Countless organizations and individuals across the globe will join NCSA and CISA in promoting cybersecurity best practices and actionable tips through educational materials, articles, events, social media campaigns and more, empowering all digital citizens to proactively improve their online safety. Want to get your organization more involved? Learn how you can become a Cybersecurity Awareness Month Champion.
Cybersecurity starts with you. Learn about your connected devices and put some best practices in place. Get started with these simple, proactive tips.
- Keep tabs on your apps – Most connected appliances, toys and devices come with a mobile application. Your mobile device could have suspicious apps running in the background, or using default permissions you unintentionally approved. Check the developer of apps before downloading to make sure they come from legitimate sources and uninstall apps you no longer use.
- Own your online presence – When you download a new app, check the security and privacy settings before doing anything else. Configure those settings to your comfort level. The default settings may allow for more information sharing than you’re comfortable with.
- Share with care – Think before posting about yourself, or others, online. Consider what a post reveals and who might see it. An easy way to stay safe is to make your social media accounts private. Also consider creating an alternate persona to use for online accounts and limit how much personal information you share, especially when setting up security questions.
- Think before you click – Keep an eye out for phishing emails. They aren’t always obvious. If you’re unsure who an email is from, do not respond. A couple of red flags: a sense of urgency (requesting you act quickly), requesting you to submit sensitive information like login credentials, social security number, credit card information, etc., or the email address doesn’t match the organization’s domain (for example, the email might appear to be from your bank, but the sender used an @gmail.com account to send you the email).
- When in doubt, throw it out – Once you spot a phishy-looking email, the best thing to do is to report the email as spam and trash it immediately.
- Lock down your login – Passwords are simply not enough to protect your accounts. Enable 2-factor authentication, or multi-factor authentication, on all accounts that offer it to add another layer of security to your accounts. This is especially important on email, bank accounts or other websites with sensitive information. It only takes a few minutes to enable and could save you the headache of dealing with compromised accounts in the future.
- Get savvy about wi-fi hotspots – Public wireless networks and hotspots are not secure.

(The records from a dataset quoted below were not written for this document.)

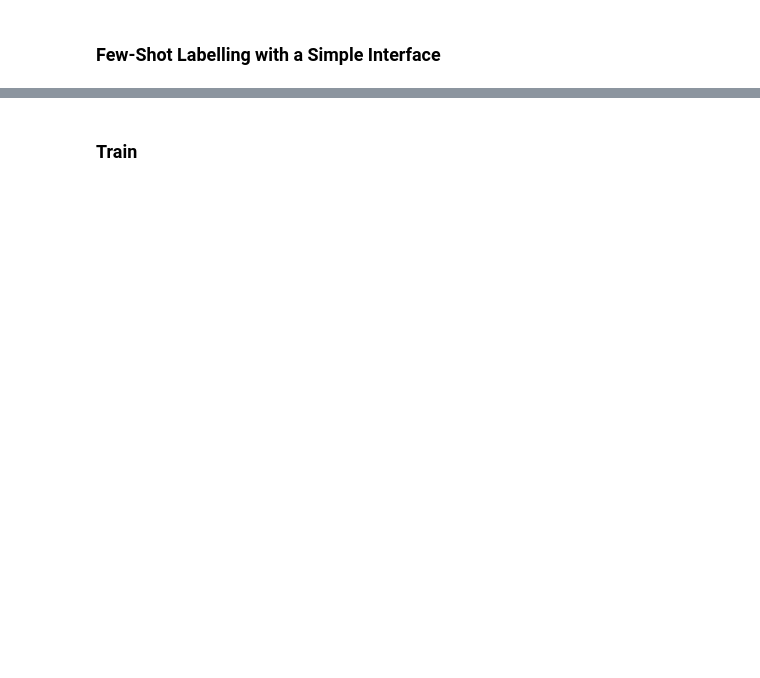
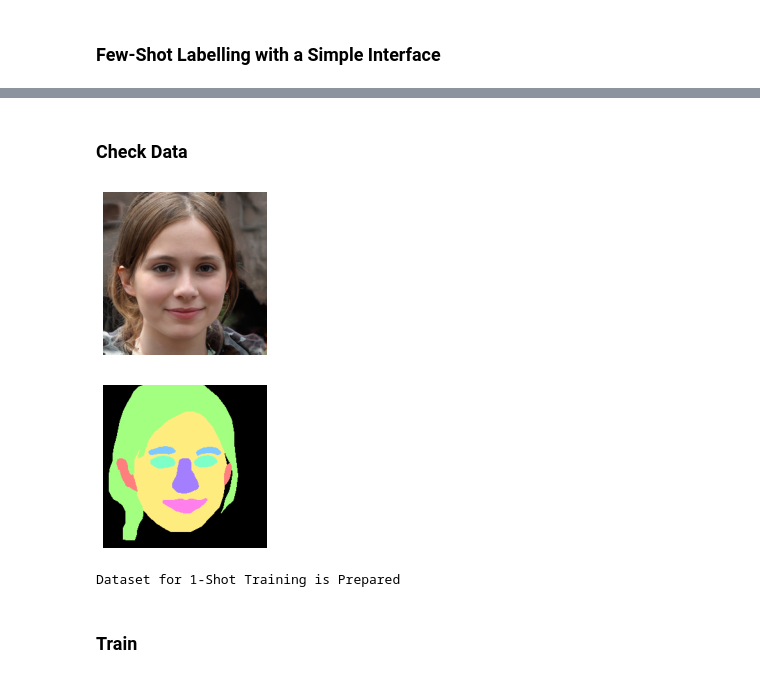
Before and after one commit to bryandlee/repurpose-gan, a Jupyter notebook: few_shot_segmentation.ipynb, the cells around one changed output, grey strips where cells are left out. Drawn from its saved outputs; the diff is of its cells as text; code cells hidden in the pictures; blank space fills up the shorter version.

```diff
--- a/few_shot_segmentation.ipynb
+++ b/few_shot_segmentation.ipynb
@@ -328,3 +331,27 @@ labeller = Labeller(imgs_gen, classes)
+# %% [markdown]
+### Check Data
+# %%
+labels = labeller.get_labels()
+
+imshow(tensor2image(horizontal_concat(imgs_gen)), size=imshow_size*n_samples)
+imshow(np.concatenate([labeller.get_visualized_label(l) for l in labels], axis=1), size=imshow_size*n_samples)
+
+@torch.no_grad()
+def concat_features(features):
+    h = max([f.shape[-2] for f in features])
+    w = max([f.shape[-1] for f in features])
+    return torch.cat([torch.nn.functional.interpolate(f, (h,w), mode='nearest') for f in features], dim=1)
+
+data = dict(
+    latents=latent.cpu(),
+    features=concat_features(features).cpu(),
+    labels=torch.tensor(labels).long(),
+)
+print(f'Dataset for {n_samples}-Shot Training is Prepared')
+# %% [output]
+[figure, added]
+[figure, added]
+Dataset for 1-Shot Training is Prepared
 # %% [markdown]
 ### Train
 # %%
```
Also changed, not shown: parts of 6 cells of this notebook, 1 other file.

Anyone could potentially see what you’re doing on your device while connected to them. Limit what you do on public wi-fi and avoid logging in to key accounts like email and bank accounts. Consider using a virtual private network (VPN) or a personal hotspot for a more secure connection.
- Keep a clean machine – Don’t ignore those software updates. Up-to-date software improves the performance of your devices and also improves your security. If you need help remembering to update, set up automatic updates.
Go to the original article by National Cybersecurity Alliance.